To do:
Whenever a line below includes the word "Nginx", copy that line.

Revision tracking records
• • • • •

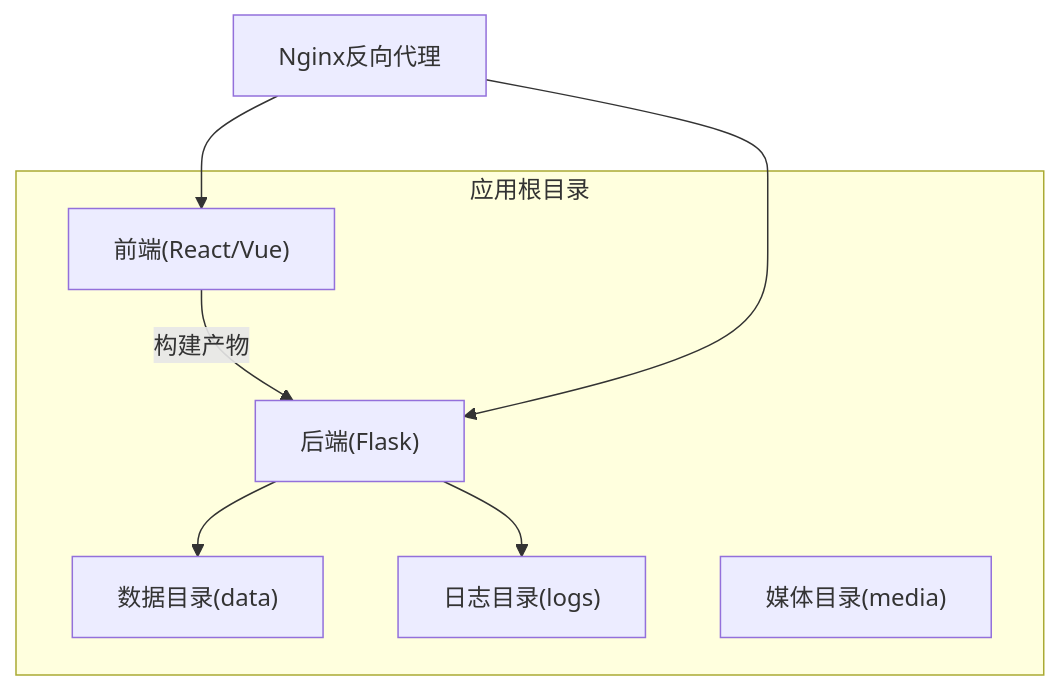
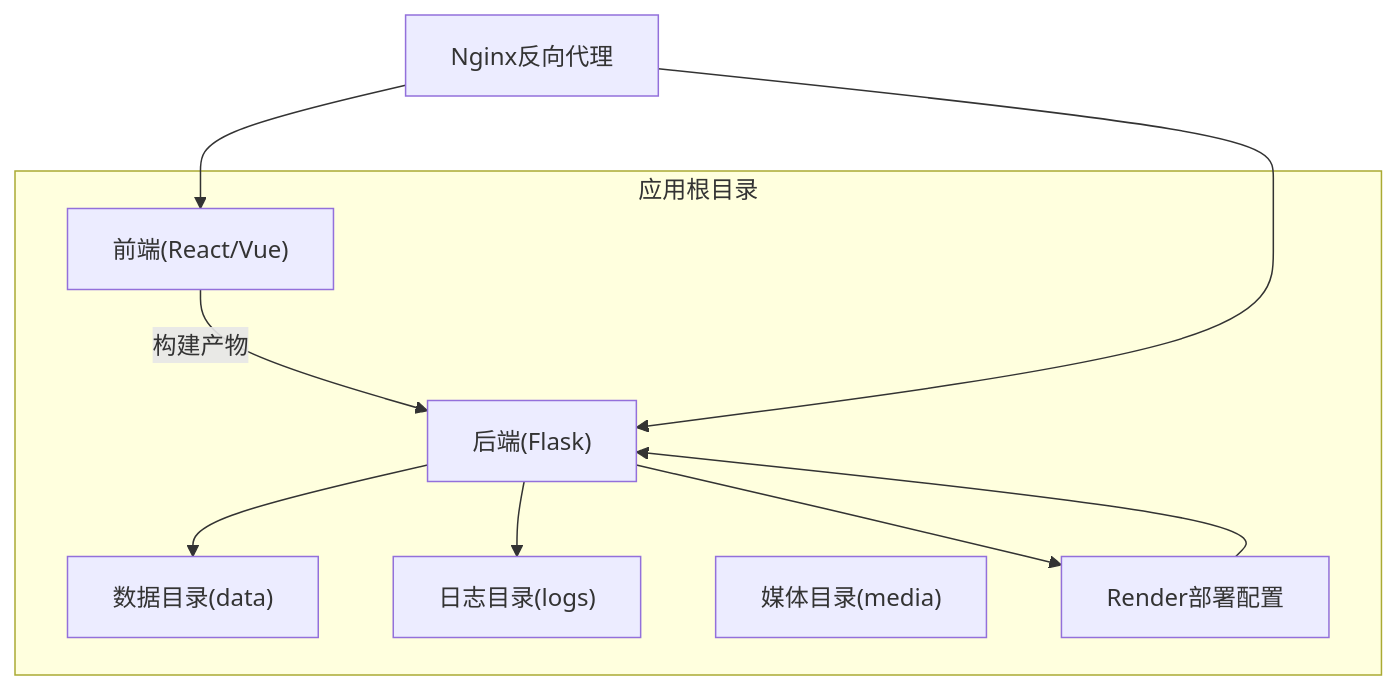
One commit to wyg5208/website_diy changed the first of 7 diagrams in .qoder/repowiki/zh/content/部署配置/Flask应用部署.md. Above: the diagram before and after it, drawn with Mermaid. The commit also changed other lines of this file and 17 other files, not shown here.

````diff
--- a/.qoder/repowiki/zh/content/部署配置/Flask应用部署.md
+++ b/.qoder/repowiki/zh/content/部署配置/Flask应用部署.md
@@ -31,15 +50,18 @@
 ```mermaid
 graph TB
 subgraph "应用根目录"
 Backend["后端(Flask)"]
 Frontend["前端(React/Vue)"]
 Data["数据目录(data)"]
 Logs["日志目录(logs)"]
 Media["媒体目录(media)"]
+Render["Render部署配置"]
 end
 Backend --> Data
 Backend --> Logs
+Backend --> Render
 Frontend --> |"构建产物"| Backend
 Nginx["Nginx反向代理"] --> Backend
 Nginx --> Frontend
+Render --> Backend
 ```
````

• • • • •

Exercise output:
 Nginx["Nginx反向代理"] --> Backend
 Nginx --> Frontend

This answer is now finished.